It was a message of strength and inspiration – a message the entire nation could stand behind; it was a message that assured the struggling members of our society that “things will get better.”
There’s nothing worse than a “Negative Ned,” and with the exception of the “It Gets Better” campaign, that seems to be exactly what the GLBT community has become in the past few months, even years.
While it’s wonderful the community is always prepared to tackle the next big issue or prepare an appropriate press release of the latest atrocity and injustice, at what point do we take a breath and look back at what we’ve actually accomplished?
In the past few months, the community has witnessed the repeal of a 16-year-old GLBT military service ban and the beginning of civil unions in the state of Illinois. Even the first cure of a man with an HIV infection through a stem cell transplant, in addition to the discovery of new antiretroviral treatments – a cause actively pursued by GLBT activists – is worthy of a celebration.
To say these are landmark achievements for the community would be a gross understatement.
Rather than let these headline-topping news events slip into distant memory, why hasn’t the GLBT community capitalized – pounced even – on the positive impact of these accomplishments?
It’s unfortunate that after decades of struggling to appropriately and effectively communicate with the heterosexual community, we still think we need to turn to the aggressive “Stonewall” protest mentality.
The phrase “kill ‘em with kindness” comes to mind when I think of this issue. Certainly, pride parades have this concept in mind as the groundwork of their original concepts.
But the fact remains that these aren’t exactly the types of public events that draw positive reactions from the mainstream media – certainly not from anyone residing in “blue collar” America who has yet to be won over by the rainbow flags and flamboyant parading around the streets.

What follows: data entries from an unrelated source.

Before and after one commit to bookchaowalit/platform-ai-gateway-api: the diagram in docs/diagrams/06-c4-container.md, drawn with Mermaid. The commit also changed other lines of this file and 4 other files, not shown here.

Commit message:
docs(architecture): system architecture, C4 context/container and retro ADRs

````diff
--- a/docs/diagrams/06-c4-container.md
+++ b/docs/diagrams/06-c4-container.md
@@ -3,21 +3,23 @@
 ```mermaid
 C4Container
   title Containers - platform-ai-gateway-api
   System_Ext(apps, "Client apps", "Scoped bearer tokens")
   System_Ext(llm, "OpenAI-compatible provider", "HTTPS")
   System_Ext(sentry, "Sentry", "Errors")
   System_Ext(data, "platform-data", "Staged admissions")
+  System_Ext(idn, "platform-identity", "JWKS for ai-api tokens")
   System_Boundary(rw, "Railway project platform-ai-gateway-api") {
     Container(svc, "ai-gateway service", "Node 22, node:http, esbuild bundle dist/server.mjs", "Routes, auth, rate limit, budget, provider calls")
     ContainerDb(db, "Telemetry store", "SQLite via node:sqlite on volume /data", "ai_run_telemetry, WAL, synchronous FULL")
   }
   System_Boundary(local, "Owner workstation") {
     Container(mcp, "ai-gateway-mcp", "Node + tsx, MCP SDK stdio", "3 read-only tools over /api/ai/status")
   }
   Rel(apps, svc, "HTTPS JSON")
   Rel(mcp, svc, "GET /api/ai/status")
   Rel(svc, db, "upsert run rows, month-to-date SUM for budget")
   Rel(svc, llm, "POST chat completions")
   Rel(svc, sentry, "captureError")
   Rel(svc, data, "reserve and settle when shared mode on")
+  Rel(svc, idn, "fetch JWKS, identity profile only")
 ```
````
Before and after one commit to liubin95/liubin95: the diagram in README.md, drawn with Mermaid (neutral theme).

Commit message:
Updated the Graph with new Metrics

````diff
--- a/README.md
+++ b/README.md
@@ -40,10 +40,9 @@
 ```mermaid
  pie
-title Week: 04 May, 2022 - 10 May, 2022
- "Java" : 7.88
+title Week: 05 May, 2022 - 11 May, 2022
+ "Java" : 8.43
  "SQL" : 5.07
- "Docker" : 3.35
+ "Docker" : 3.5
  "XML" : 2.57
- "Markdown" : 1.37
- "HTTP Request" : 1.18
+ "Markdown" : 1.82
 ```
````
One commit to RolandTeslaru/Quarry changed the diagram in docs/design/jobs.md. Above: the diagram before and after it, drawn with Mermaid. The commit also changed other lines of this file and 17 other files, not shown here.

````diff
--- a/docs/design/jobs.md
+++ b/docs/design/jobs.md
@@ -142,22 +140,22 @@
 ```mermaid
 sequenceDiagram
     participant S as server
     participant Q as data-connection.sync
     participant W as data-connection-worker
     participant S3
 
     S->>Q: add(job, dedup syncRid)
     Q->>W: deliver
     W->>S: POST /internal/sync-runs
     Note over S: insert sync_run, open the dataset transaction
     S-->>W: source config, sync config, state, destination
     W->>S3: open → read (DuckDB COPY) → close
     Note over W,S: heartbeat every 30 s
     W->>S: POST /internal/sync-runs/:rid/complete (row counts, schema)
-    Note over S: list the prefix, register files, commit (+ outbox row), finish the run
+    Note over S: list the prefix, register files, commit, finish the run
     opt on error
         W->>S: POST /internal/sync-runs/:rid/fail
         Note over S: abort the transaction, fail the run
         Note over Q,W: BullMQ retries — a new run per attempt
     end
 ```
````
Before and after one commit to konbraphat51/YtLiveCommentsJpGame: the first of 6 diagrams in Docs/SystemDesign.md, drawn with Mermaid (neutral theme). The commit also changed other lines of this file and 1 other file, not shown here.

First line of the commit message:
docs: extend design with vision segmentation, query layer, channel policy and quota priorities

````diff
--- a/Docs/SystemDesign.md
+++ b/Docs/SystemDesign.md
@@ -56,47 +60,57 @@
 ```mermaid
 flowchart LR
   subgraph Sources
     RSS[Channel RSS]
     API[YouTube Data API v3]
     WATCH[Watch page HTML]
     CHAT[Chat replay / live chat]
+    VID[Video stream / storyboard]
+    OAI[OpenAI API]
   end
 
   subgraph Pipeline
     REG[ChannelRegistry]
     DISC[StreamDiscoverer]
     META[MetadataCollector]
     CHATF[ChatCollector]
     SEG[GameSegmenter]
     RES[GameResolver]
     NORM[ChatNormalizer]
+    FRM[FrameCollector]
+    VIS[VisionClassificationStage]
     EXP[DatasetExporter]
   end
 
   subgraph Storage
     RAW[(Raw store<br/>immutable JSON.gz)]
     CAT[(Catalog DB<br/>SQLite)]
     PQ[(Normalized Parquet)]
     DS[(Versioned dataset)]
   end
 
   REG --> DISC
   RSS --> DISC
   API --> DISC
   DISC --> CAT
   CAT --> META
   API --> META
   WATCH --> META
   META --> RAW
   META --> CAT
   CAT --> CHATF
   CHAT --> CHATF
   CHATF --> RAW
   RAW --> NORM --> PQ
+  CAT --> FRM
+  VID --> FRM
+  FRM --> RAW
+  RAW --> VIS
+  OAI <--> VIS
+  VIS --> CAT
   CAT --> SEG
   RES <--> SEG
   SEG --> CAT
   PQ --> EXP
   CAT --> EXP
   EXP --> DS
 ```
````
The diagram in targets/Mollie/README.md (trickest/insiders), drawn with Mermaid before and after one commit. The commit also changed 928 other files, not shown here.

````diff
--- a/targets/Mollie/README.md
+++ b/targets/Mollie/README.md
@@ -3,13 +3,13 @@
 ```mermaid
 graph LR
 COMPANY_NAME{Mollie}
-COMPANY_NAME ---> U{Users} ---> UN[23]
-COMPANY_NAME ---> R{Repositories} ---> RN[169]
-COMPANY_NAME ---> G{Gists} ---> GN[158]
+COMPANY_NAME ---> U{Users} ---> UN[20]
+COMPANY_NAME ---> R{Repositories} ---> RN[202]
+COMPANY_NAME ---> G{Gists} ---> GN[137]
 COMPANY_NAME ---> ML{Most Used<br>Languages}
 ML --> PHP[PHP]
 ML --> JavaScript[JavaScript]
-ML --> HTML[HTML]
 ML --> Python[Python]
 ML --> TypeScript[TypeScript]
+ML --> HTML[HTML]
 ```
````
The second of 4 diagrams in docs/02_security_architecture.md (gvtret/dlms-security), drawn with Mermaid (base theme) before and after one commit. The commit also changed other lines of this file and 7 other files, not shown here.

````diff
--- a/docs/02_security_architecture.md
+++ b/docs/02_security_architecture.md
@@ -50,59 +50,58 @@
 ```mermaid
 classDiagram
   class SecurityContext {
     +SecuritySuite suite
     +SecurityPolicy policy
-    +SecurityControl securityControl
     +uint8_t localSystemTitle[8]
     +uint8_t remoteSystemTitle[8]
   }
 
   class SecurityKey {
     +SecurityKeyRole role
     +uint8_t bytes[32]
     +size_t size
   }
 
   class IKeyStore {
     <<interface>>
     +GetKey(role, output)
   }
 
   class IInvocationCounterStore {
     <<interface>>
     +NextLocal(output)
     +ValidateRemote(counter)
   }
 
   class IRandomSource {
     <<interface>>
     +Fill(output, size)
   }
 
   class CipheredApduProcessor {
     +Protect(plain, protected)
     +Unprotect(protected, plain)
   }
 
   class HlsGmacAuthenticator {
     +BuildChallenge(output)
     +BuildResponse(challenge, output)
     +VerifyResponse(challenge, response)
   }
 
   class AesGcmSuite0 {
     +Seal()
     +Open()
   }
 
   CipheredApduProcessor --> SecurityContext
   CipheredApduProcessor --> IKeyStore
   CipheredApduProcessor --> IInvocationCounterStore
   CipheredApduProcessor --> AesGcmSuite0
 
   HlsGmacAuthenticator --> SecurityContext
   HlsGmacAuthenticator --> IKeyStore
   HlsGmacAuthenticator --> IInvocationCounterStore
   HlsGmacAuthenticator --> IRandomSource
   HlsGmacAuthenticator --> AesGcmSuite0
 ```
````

The figureheads and major advocates of the GLBT community need to remember an alarmingly large group of people who still believe HIV/AIDS was caused by gay men, and is an “act of God,” still exists.
They need to understand the relevance of the saying “carpe diem” to this instance in our history and realize the harsh reality that this momentum is not necessarily destined to last. Therefore, it should be savored and milked for all it’s worth.
Basically, the gay community has a public relations problem – a very big one, at that. How the community moves forward from here remains to be seen, but it appears (to me, at least) the message will need to swerve in a different direction for progress to continue at the rate it has been.
The true message of equality comes from the person who acknowledges and communicates as an equal – not as a second-class citizen who feels stripped of his or her rights.
Allow me to put this in terms the GLBT community may better understand. Lady Gaga thrives on the idea that she became famous by not only believing she’s rich and famous, but acting the part.
It seems the GLBT community has the former role down pretty well but is lacking in the latter half of the master plan of Gaga. As a whole, we believe we’re equals but still complain like children whose parents have refused them candy.
I don’t expect this change in mindset to happen overnight anymore than I expect same-sex marriage to be legalized in Alaska next week. However, it would be nice to soon see a change in direction – especially as the dynamics of America rapidly begin to shape-shift.
Brandon Baker can be reached at firstname.lastname@example.org.